Editing WPF Controls

To create a new WPF control from within Visual Studio, we usually choose “Add > User Control (WPF…)” from the solution context menu.

Adding a UserControl in Visual Studio

This creates two files, the [filename].xaml:

<UserControl x:Class="WpfApp1.UserControl1"
             d:DesignHeight="100" d:DesignWidth="400">

and the codebehind for that XAML file, [filename].xaml.cs (where [filename] is the name you supplied):

using System;
using System.Collections.Generic;
using System.Collections.ObjectModel;
using System.Text;
using System.Windows;
using System.Windows.Controls;
using System.Windows.Data;
using System.Windows.Documents;
using System.Windows.Input;
using System.Windows.Media;
using System.Windows.Media.Imaging;
using System.Windows.Navigation;
using System.Windows.Shapes;

namespace WpfApp1
    /// <summary>
    /// Interaction logic for UserControl1.xaml
    /// </summary>
    public partial class UserControl1 : UserControl
        public UserControl1()

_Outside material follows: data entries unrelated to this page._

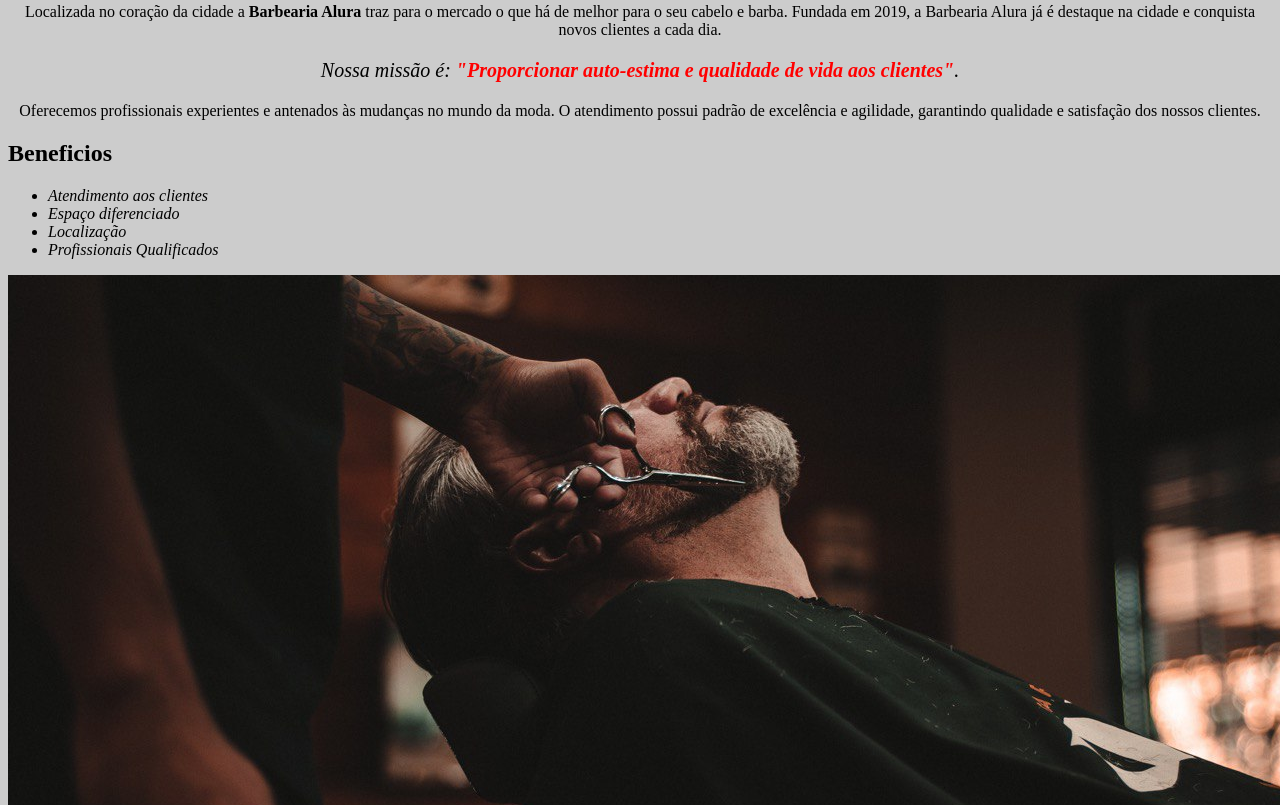
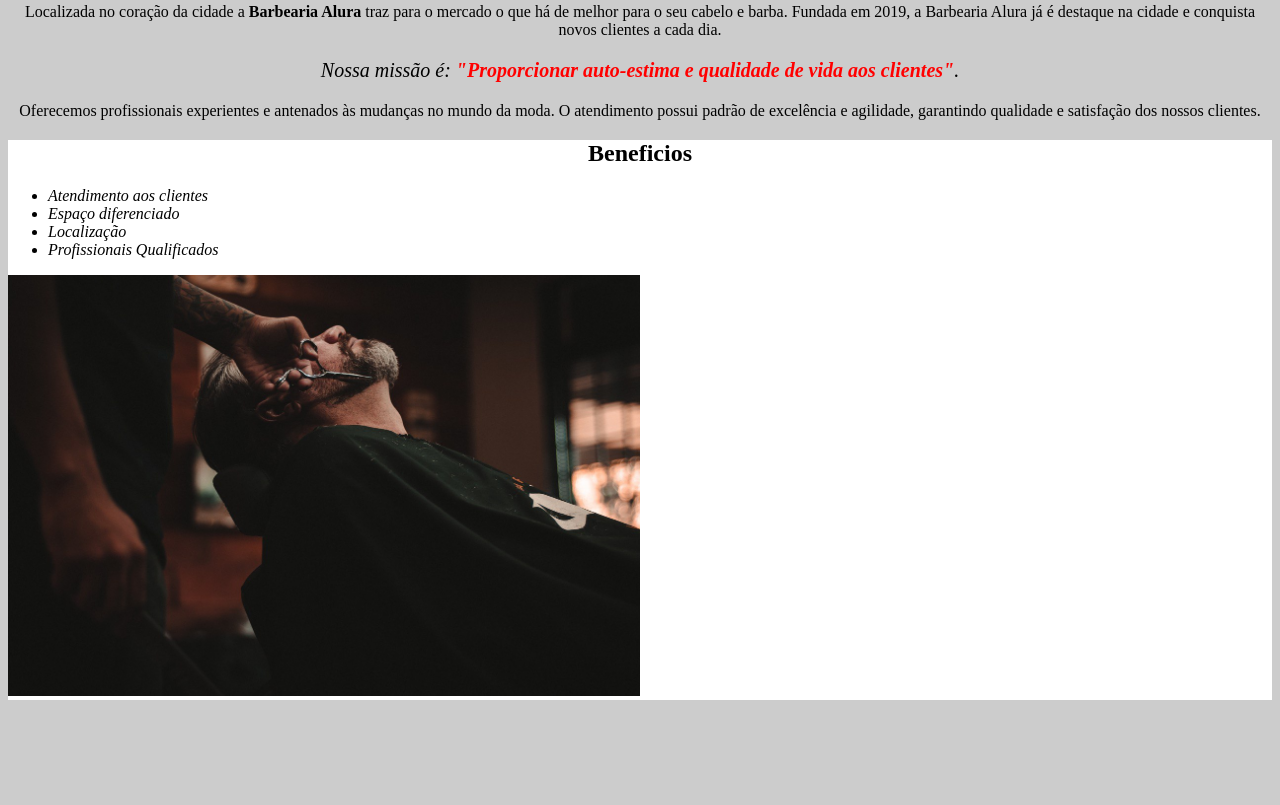
Before and after one commit to MagicalBR/Repositorio-2, a plain HTML site: page index.html in a window 1280 px wide. Shown: the part 563-1368 px from the top of the page. After the commit the page ends 1271 px from the top, so only its background shows below. Drawn offline with Linux system fonts and the light colour scheme.

Commit message:
Update style.css

```diff
--- a/style.css
+++ b/style.css
@@ -4,6 +4,10 @@ body{
 
 #banner{
 	width: 100%;
+}
+
+.principal{
+
 }
 
 h1{
@@ -27,6 +31,14 @@ em strong{
 	font-style: italic;
 }
 
-.beneficios {
+.Beneficios {
+	background:  #FFFFFF;
+}
 
+h2 {
+	text-align:  center;
 }
+
+.imagembeneficios {
+	width: 50%;
+}
```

As was mentioned previously, the InitializeComponent() call in the constructor is what builds the structure specified in the XAML file to the object, so it should not be removed, nor should any manipulation of that structure be done before this method invocation.


Most custom controls are subclasses of the UserControl class, and choosing this option has Visual Studio create the boilerplate for us. However, if you need to extend a specific control, i.e. a ListView, it is often easiest to start with a UserControl made this way, and then change the base class to ListView in the [filename].xaml.cs file, as well as changing the <UserControl> element to a <ListView> element in the [filename].xaml.

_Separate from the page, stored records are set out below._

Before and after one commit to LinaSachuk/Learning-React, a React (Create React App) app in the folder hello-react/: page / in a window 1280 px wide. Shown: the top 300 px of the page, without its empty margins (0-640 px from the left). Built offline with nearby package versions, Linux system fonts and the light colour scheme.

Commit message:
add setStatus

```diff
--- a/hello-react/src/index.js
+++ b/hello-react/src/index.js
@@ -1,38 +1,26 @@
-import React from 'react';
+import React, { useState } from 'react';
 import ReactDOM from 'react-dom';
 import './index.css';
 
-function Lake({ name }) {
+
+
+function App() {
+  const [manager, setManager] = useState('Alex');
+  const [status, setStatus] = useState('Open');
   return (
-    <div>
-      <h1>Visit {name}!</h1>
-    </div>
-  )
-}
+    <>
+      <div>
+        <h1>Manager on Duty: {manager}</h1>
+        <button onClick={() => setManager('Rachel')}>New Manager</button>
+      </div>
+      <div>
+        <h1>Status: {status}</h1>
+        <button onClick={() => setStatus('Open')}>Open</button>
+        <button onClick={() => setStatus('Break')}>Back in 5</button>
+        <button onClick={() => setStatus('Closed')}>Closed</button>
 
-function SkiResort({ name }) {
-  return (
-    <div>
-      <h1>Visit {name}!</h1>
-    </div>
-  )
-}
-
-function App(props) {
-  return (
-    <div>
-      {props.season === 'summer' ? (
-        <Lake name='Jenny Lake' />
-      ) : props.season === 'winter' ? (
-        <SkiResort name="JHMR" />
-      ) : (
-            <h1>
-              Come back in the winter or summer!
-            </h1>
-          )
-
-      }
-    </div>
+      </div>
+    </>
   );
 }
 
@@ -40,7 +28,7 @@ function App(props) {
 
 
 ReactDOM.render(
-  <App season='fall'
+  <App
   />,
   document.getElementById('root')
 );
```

Namespaces and Assemblies

Also, notice how the attributes of the control in the XAML file contain a local namespace:


This is the equivalent of a using statement for XAML; it creates the local namespace and ties it to the project’s primary namespace. We can then create an element corresponding to any class in that namespace. Let’s say we have another custom control, ThingAMaJig that we want to utilize in this control. We can use the element notation to add it to our grid:

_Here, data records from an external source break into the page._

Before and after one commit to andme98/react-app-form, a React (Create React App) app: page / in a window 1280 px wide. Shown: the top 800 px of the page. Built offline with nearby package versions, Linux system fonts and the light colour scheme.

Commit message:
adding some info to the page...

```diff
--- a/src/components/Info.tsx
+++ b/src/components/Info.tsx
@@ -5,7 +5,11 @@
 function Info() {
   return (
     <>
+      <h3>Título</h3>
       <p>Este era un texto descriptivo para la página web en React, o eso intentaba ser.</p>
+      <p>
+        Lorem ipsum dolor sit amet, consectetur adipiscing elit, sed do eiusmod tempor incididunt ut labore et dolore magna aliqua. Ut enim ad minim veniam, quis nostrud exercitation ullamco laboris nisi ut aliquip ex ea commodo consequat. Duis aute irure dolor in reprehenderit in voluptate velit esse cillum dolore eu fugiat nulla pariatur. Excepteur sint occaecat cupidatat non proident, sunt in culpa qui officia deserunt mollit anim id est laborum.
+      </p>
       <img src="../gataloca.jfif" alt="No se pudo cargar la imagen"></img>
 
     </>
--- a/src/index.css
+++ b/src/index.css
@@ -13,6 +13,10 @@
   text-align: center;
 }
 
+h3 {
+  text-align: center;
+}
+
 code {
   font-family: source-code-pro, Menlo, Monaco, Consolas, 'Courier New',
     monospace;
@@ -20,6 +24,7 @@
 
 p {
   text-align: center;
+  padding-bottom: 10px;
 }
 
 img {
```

Note that we must preface the class name in the element with the local namespace, with a colon (:) separating the two.

We can also add additional namespace statements. For example:


This brings in the System namespace, so now we can use the classes and types defined there, i.e String:

<system:String>Hello World!</system:String>

Note that for the namespace attribute, we also included the assembly information. This is necessary for any assemblies that are not defined by this project (i.e. exist in their own DLL files).

The WPF Editor

In Visual Studio, opening a WPF XAML file will open a special editor that provides a side-by-side visual and XAML code editors for the control:

The Visual Studio WPF XAML Editor

As you edit the XAML, it also updates the visualization in the visual editor. Also, many element properties can be edited from the visual editor or the properties pane - and these changes are automatically applied to the XAML. And, just like with Windows Forms, you can drag controls from the toolbox into the visualization to add them to the layout.

However, you will likely find yourselves often directly editing the XAML. This is often the fastest and most foolproof way of editing WPF controls. Remember that in WPF controls resize to fit the available space, and are not positioned by coordinates. For this reason, the visual editor will actually apply margins instead of positioning elements, which can cause unexpected results if your application is viewed at a different resolution (including some controls being inaccessible as they are covered by other controls).

A couple of buttons in the editor deserve some closer attention:

Visual Studio WPF XAML Editor Button Detail 1

  1. The zoom factor in the design editor
  2. Refreshes the design editor - sometimes it hangs on re-rendering, and you need to click this.
  3. Toggles rendering effects (These use the graphics hardware, and can be computationally involved. Turning them off can improve performance on weaker machines)
  4. Toggles the snap grid (provides grid lines for easier layout)
  5. Toggles snap-to-grid
  6. Toggles the artboard background (which provides a checkered background to make it easier to judge what is transparent)
  7. Toggles snapping to snap lines (those lines that appear between controls to help you align them)
  8. Toggles showing platform-only vs. all controls (for when targeting multiple platforms)

Visual Studio WPF XAML Editor Button Detail 2

  1. Switches to a vertical split between the design editor and XAML editor
  2. Switches to a horizontal split between the design editor and XAML editor
  3. Switches to showing only the design editor or XAML editor